  21. Mills, Angela. “‘The Sweet Word,’ Sister: The Transformative Threat of Sisterhood and The Blithedale RomancerATQ 17.2 (June 2003): 97–121. MLA International Bibliography. Web. 3 January 2014.Google Scholar
  22. Mulford, Carla. “Writing Women in Early American Studies: On Canons, Feminist Critique, and the Work of Writing Women into History.” Tulsa Studies in Women’s Literature 26.1 (Spring 2007): 107–18. JSTOR. Web. 12 January 2014.Google Scholar
  23. Papke, Mary E. “Mary E. Papke on ‘The Story of an Hour.’” Kate Chopin A Study of the Short Fiction. Ed. Bernard Koloski. New York: Twayne Publishers, 1996. 132–4. Print.Google Scholar
  24. Robinson, Lillian S. “Treason Our Text: Feminist Challenges to the Literary Canon.” Tulsa Studies in Women’s Literature 2.1 (Spring 1983): 83–98. JSTOR. Web. 12 January 2014.CrossRefGoogle Scholar
  25. Toth, Emily. “Kate Chopin on Divine Love and Suicide: Two Rediscovered Articles.” American Literature 63.1 (March 1991): 115–21. JSTOR. Web. 26 November 2013.CrossRefGoogle Scholar
  26. Weatherford, K. J. “Courageous Souls: Kate Chopin’s Women Artists.” American Studies in Scandinavia 26 (1994): 96–112. American Studies in Scandinavia Online. Web. 26 November 2013.Google Scholar
  27. Wolter, Jurgen. “Southern Hesters: Hawthorne’s Influence on Kate Chopin, Toni Morrison, William Faulkner, and Tennessee Williams.” Southern Quarterly 50.1 (Fall 2012): 24–41. MLA International Bibliography.
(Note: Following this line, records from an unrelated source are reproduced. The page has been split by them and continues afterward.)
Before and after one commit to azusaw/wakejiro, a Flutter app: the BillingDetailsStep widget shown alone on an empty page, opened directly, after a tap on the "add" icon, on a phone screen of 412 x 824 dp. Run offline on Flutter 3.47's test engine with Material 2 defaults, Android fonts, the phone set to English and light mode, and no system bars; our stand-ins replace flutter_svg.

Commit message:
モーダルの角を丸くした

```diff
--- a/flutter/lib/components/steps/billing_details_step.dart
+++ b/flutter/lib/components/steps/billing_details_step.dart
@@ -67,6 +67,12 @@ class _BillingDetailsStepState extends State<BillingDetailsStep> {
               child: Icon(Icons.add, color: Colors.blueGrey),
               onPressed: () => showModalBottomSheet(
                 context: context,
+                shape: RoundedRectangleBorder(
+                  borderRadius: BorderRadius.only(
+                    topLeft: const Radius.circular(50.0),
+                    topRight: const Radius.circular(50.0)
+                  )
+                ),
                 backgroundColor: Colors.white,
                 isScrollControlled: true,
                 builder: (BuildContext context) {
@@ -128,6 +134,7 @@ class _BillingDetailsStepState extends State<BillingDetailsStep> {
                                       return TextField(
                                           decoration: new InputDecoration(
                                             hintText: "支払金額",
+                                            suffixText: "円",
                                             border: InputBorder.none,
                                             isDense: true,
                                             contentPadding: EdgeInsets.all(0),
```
Web. 13 December 2014.Google Scholar

Copyright information

© Heather Ostman and Kate O’Donoghue 2015

Authors and Affiliations

  • Patricia J. Sehulster

There are no affiliations available

Personalised recommendations